• Assignment
Your response should consist of the lines below, printed exactly.

• Input for this task
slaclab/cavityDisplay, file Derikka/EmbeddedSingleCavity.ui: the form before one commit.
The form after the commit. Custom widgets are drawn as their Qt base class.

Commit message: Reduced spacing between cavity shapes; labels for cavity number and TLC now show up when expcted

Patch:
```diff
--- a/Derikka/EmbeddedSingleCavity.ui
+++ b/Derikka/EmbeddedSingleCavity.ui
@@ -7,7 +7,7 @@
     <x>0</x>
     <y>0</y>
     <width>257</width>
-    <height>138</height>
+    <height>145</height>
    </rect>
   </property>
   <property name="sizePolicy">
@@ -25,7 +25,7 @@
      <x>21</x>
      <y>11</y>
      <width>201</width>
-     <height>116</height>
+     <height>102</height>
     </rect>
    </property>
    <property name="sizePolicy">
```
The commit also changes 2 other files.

• Task output
slaclab/cavityDisplay, file Derikka/EmbeddedSingleCavity.ui: the form before one commit.
The form after the commit. Custom widgets are drawn as their Qt base class.

Commit message: Reduced spacing between cavity shapes; labels for cavity number and TLC now show up when expcted

Patch:
```diff
--- a/Derikka/EmbeddedSingleCavity.ui
+++ b/Derikka/EmbeddedSingleCavity.ui
@@ -7,7 +7,7 @@
     <x>0</x>
     <y>0</y>
     <width>257</width>
-    <height>138</height>
+    <height>145</height>
    </rect>
   </property>
   <property name="sizePolicy">
@@ -25,7 +25,7 @@
      <x>21</x>
      <y>11</y>
      <width>201</width>
-     <height>116</height>
+     <height>102</height>
     </rect>
    </property>
    <property name="sizePolicy">
```
The commit also changes 2 other files.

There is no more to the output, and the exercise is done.